_PROBLEM STATEMENT_. Take every line containing "panel" out of the records.

┌─ AVAILABLE RECORDS

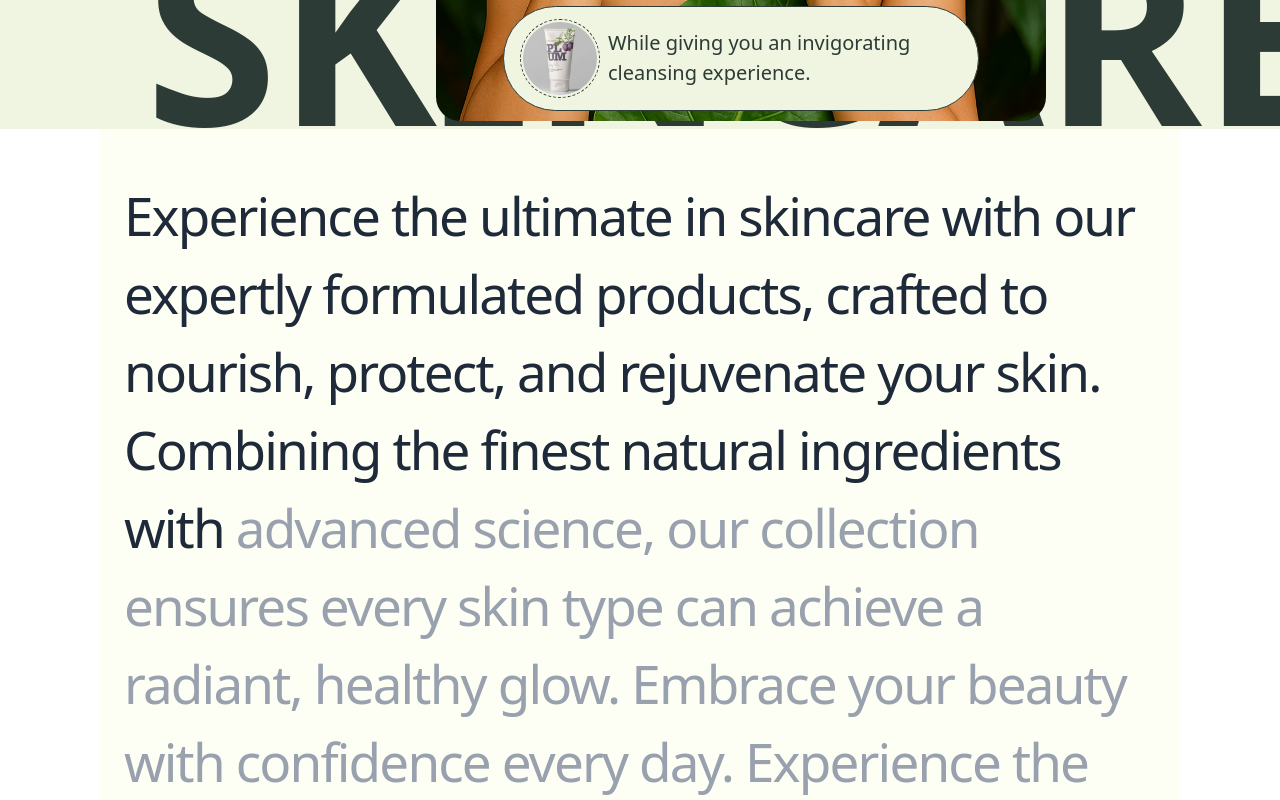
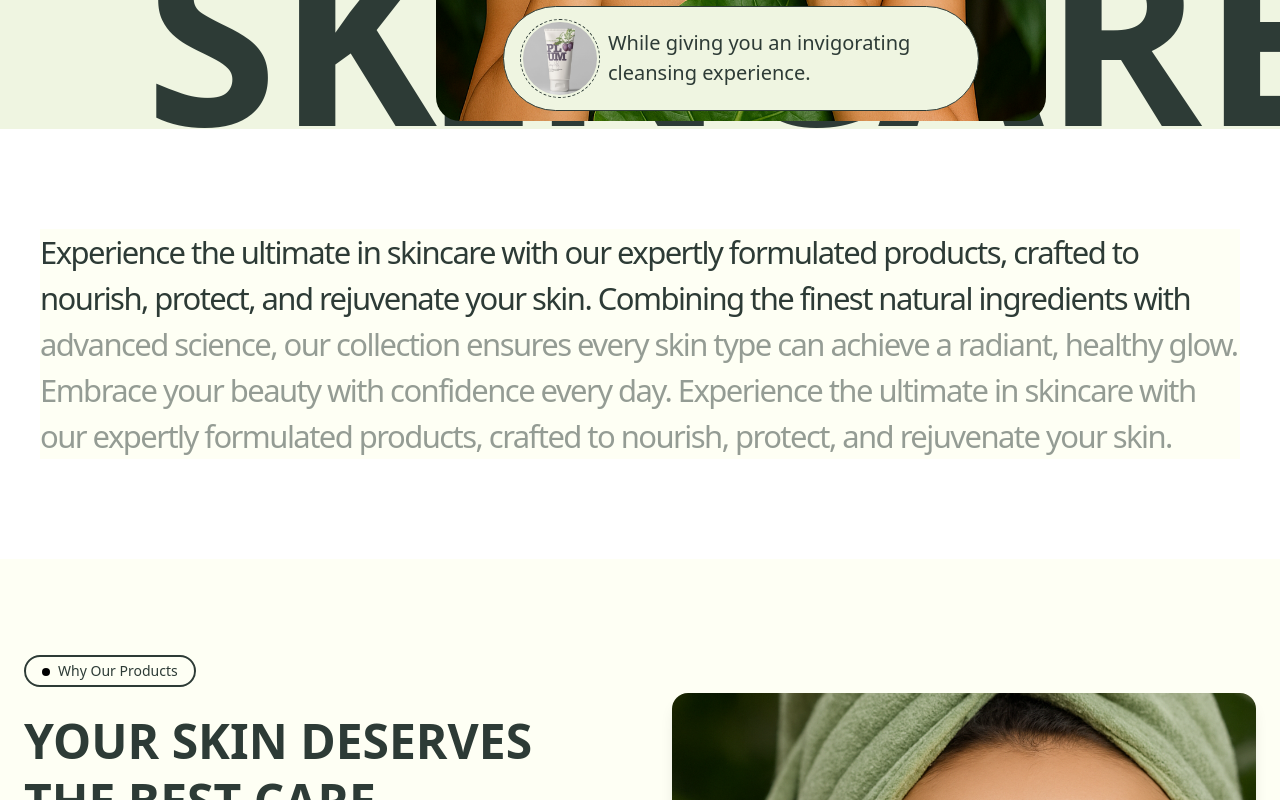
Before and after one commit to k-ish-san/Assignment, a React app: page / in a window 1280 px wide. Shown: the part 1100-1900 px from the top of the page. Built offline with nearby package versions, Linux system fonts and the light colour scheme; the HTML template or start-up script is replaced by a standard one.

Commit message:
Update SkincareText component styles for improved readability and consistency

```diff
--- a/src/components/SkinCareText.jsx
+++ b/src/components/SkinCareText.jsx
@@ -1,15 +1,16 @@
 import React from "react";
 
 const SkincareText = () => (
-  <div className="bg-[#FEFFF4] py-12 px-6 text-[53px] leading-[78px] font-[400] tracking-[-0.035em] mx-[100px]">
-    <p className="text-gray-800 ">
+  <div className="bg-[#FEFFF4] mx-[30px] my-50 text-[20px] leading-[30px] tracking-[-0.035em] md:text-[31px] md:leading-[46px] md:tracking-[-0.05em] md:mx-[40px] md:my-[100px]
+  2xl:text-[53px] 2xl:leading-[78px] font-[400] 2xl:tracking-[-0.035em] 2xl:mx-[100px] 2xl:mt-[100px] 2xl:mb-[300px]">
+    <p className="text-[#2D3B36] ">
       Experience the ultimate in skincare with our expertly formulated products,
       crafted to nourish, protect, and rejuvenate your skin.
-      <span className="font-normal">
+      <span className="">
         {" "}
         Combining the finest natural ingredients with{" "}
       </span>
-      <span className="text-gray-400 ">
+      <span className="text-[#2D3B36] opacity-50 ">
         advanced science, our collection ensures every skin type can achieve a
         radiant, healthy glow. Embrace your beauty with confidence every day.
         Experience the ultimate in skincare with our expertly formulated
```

└─
┌─ AVAILABLE RECORDS

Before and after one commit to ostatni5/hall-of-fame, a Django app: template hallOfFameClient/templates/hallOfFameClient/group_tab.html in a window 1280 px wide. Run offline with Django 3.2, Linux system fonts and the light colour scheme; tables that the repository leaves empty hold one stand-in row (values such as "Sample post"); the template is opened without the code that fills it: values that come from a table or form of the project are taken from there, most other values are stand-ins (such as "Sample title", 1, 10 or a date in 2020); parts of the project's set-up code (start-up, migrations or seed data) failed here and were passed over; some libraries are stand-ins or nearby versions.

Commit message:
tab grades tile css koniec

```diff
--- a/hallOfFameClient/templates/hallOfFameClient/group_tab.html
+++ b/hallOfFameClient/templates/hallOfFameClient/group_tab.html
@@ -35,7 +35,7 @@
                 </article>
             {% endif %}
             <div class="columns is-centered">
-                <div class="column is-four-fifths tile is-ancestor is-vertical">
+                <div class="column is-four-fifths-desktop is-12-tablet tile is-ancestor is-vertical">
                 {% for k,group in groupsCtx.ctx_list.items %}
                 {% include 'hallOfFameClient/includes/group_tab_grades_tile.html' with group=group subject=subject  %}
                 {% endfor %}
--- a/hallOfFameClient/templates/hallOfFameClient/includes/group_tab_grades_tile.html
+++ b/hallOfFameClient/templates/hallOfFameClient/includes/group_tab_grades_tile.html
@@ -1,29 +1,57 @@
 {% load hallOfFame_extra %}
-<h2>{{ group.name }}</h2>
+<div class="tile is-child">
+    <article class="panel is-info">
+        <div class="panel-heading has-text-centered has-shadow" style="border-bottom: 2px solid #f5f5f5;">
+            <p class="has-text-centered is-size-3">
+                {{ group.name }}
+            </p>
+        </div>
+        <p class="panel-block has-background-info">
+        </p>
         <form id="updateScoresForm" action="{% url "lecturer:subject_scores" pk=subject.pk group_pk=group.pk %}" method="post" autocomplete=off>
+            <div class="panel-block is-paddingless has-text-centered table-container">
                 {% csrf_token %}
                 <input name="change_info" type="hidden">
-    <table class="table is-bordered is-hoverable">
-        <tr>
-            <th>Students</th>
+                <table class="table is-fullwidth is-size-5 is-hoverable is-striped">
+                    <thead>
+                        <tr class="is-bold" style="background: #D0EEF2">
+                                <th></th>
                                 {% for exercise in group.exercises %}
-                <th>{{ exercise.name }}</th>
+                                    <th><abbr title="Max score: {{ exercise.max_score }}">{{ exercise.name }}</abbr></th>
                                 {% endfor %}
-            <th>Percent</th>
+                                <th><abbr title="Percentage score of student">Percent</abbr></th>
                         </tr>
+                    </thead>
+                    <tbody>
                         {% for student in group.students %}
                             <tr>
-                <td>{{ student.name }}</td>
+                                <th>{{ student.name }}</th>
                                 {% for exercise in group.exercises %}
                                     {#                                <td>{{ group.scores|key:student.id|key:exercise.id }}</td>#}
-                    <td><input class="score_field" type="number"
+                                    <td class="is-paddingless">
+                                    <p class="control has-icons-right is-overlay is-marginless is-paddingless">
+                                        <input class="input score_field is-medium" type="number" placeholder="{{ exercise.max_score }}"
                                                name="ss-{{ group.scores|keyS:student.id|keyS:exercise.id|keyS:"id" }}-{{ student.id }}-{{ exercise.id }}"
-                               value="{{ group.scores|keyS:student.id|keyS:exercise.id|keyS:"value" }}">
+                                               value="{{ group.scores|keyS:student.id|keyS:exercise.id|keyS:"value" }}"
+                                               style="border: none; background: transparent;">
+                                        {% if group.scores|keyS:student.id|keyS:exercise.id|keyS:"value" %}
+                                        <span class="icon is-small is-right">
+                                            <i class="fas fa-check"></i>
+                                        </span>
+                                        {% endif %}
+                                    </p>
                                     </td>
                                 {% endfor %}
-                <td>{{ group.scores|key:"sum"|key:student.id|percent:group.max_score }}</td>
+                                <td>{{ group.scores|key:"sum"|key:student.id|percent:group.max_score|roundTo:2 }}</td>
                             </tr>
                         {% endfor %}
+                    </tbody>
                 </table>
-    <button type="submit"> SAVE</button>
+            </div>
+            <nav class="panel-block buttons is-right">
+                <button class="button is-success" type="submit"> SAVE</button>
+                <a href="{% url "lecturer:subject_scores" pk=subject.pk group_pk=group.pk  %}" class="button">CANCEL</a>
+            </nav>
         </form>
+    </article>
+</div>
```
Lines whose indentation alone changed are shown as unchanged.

└─

_WRITTEN RESPONSE_.
+    <article class="panel is-info">
+        <div class="panel-heading has-text-centered has-shadow" style="border-bottom: 2px solid #f5f5f5;">
+        <p class="panel-block has-background-info">
+            <div class="panel-block is-paddingless has-text-centered table-container">
+            <nav class="panel-block buttons is-right">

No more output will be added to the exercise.